Construction of the dam on the Blue Nile tributary in the highlands of Northern Ethiopia started in 2011, which account for 85% of Nile's water flow.
However, Egypt and Ethiopia have been forced into political rows due to the Mega Dam, while Sudan has been trapped between them. Rumours are that this political standoff could even lead to an armed conflict, and the United States is helping to mediate between the two countries so that situation doesn’t lead to that.
But what is the problem?
Plans to fill up the mega dam are the main cause of the conflict, as Egypt fears the project would allow Ethiopia to regulate the flow of the longest river in Africa.
Hydroelectric power stations do not absorb water, but the speed at which the dam's reservoir is filled up by Ethiopia can influence the downstream flow.
The more time Ethiopia takes to fill the reservoir, (which is going to be larger than Greater London with a cumulative capacity of 74 billion cubic metres), the less impact there will be on the river table.
Ethiopia’s target?

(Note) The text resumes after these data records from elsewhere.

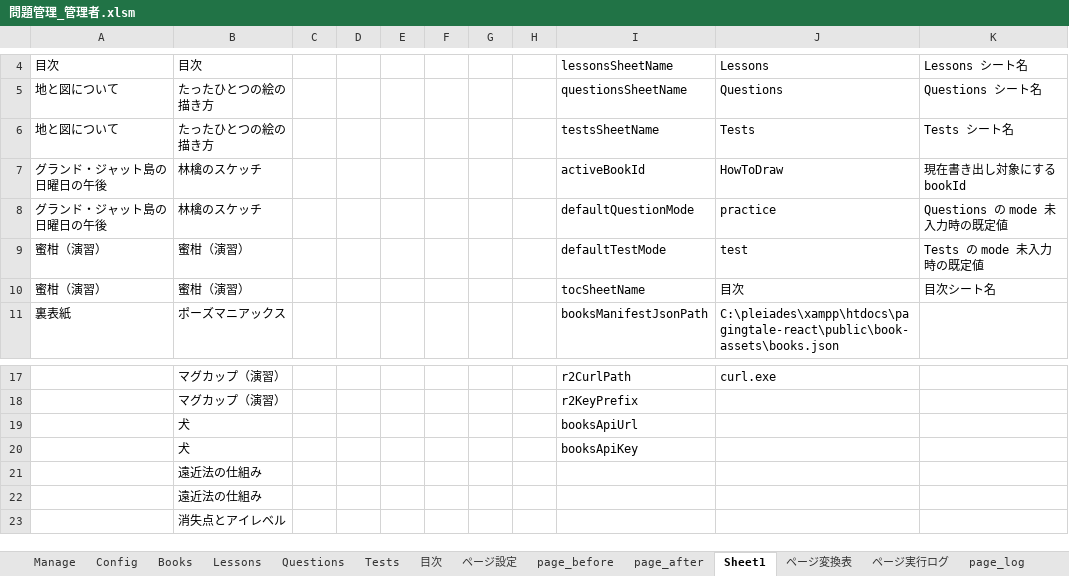
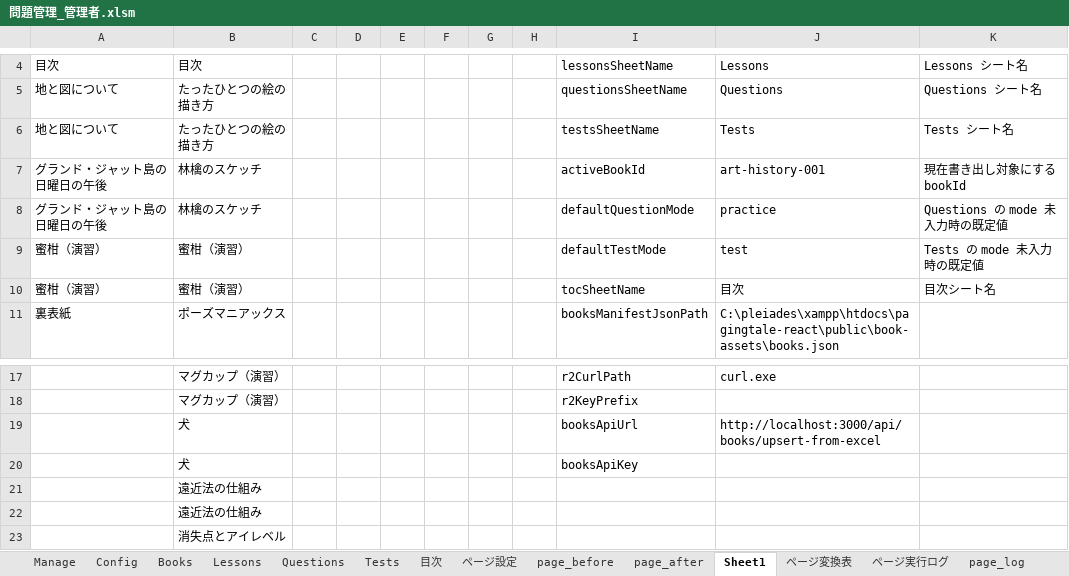
Before and after one commit to BAN-Shin/pagingtale-react, an Excel workbook: 問題管理_管理者.xlsm, sheet Sheet1, drawn as a sheet; only a part is shown, gaps mark what is left out; values as stored, in another font and other column widths than the file's, no borders; the diff names each change by its address in the sheet, - before the commit and + after, or states it on an @@ line.

```diff
--- a/問題管理_管理者.xlsm (sheet Sheet1)
+++ b/問題管理_管理者.xlsm (sheet Sheet1)
-J7: HowToDraw
+J7: art-history-001
-J19: (empty)
+J19: http://localhost:3000/api/books/upsert-from-excel
```
Also changed, not shown: sheet page_log, sheet ページ変換表, sheet page_before, sheet 目次, sheet page_after, sheet Books, 1 more sheet, charts or pictures, 3 other files.
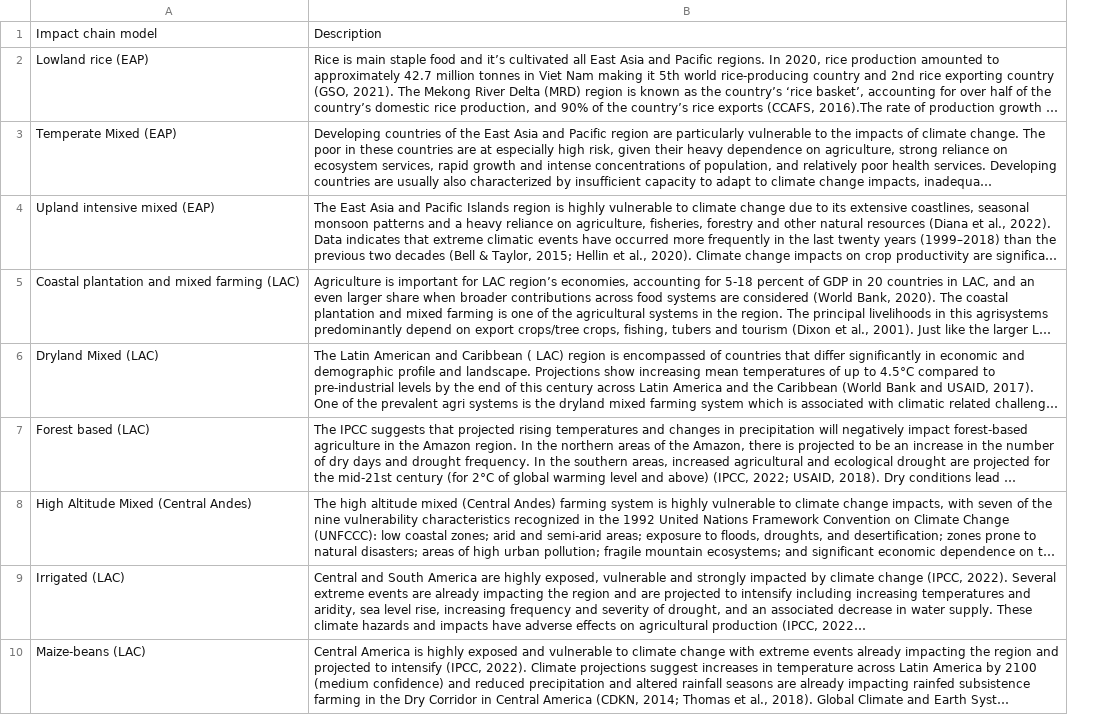
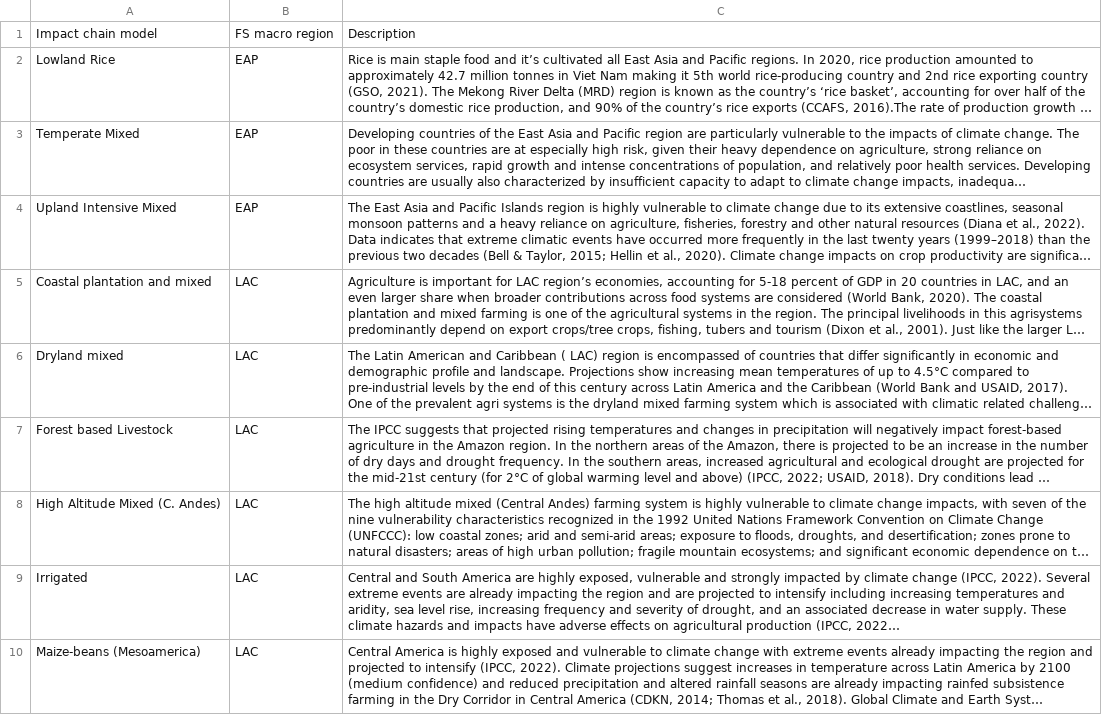
Before and after one commit to iberius96/DP_DPI, a CSV file: CRISP/CSV/db/impact_chain_model.csv, drawn as a sheet; only a part is shown; long unchanged cells end in …; removed rows and columns are numbered as before the commit, all else as after; the diff names each change by its address in the sheet, - before the commit and + after, or states it on an @@ line.

```diff
--- a/CRISP/CSV/db/impact_chain_model.csv
+++ b/CRISP/CSV/db/impact_chain_model.csv
-column A, rows 1-10: Impact chain model | Lowland rice (EAP) | Temperate Mixed (EAP) | Upland intensive mixed (EAP) | Coastal plantation and mixed farming (LAC) | Dryland Mixed (LAC) | Forest based (LAC) | High Altitude Mixed (Central Andes) | Irrigated (LAC) | Maize-beans (LAC)
+column A, rows 1-10: Impact chain model | Lowland Rice | Temperate Mixed | Upland Intensive Mixed | Coastal plantation and mixed | Dryland mixed | Forest based Livestock | High Altitude Mixed (C. Andes) | Irrigated | Maize-beans (Mesoamerica)
+column B, rows 1-10: FS macro region | EAP | EAP | EAP | LAC | LAC | LAC | LAC | LAC | LAC
```
Also changed, not shown: CRISP/CSV/db/farming_system.csv, 9 other files.
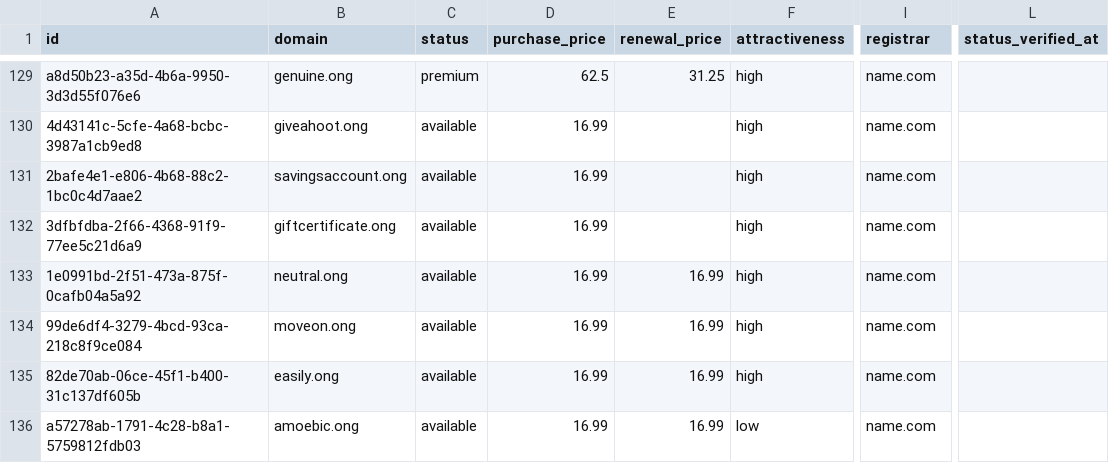
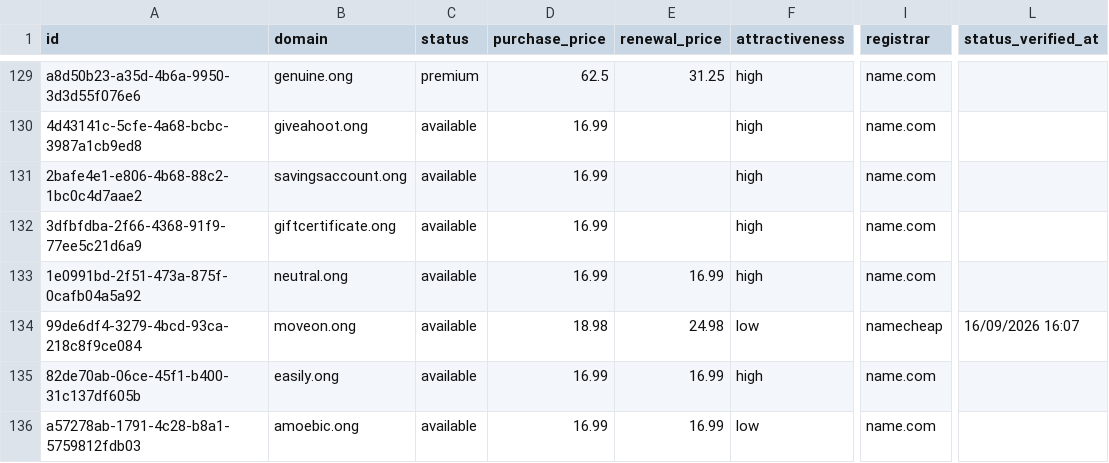
Before and after one commit to UniqueDomains/ong-oneword-domains, a CSV file: ong.csv, drawn as a sheet; only a part is shown, gaps mark what is left out; the diff names each change by its address in the sheet, - before the commit and + after, or states it on an @@ line.

Commit message:
Domains update

```diff
--- a/ong.csv
+++ b/ong.csv
-D134 (purchase_price): 16.99
+D134 (purchase_price): 18.98
-E134 (renewal_price): 16.99
+E134 (renewal_price): 24.98
-F134 (attractiveness): high
+F134 (attractiveness): low
-I134 (registrar): name.com
+I134 (registrar): namecheap
-L134 (status_verified_at): (empty)
+L134 (status_verified_at): 16/09/2026 16:07
```
Also changed, not shown: 4 other files.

Six Years.
But Egypt has proposed a longer period - so that the level of the river does not dramatically drop, especially in the initial phase of filling the reservoir.
Three-way talks between Egypt, Sudan and Ethiopia over operating the dam and filling its reservoir have made no progress in more four years - which the US has now been trying to mediate.
But why are we bringing it up again now?
The negotiation session held Aug 28 between Egypt, Ethiopia and Sudan on the Grand Ethiopian Renaissance Dam (GERD) under the auspices of the African Union (AU) ended amid failure to reach a unified draft that includes each of the country’s proposals. It fell short of agreeing on a satisfactory and binding solution for all parties.
But that is not all.
The commander of the Ethiopian air force, Gen. Yilma Mardasa, on Oct. 2, has issued a press statement saying the Ethiopian air force has the ability to secure and defend the dam.
Ethiopia is not backing off.
The administration of President Donald Trump is denying Ethiopia up to $130 million of financial aid after its unilateral decision to start filling the Grand Ethiopian Renaissance Dam. Its move has been perceived by Ethiopia as a neocolonial intervention to impose a biased agreement in favor of Egypt. China invested $1.2 billion into the project — nearly one-quarter of the total cost — and Ethiopia may try to play China and the United States off of each other for support.
This has led to serious troubles and talks among the African leaders regarding a possible armed conflict. Even US mediation was called out to be biased. No one knows what is to be expected in the future, yet critics are of the opinion that the crisis even if leads to a standoff, won’t cause a war as both countries wouldn’t want to strain their economies any further.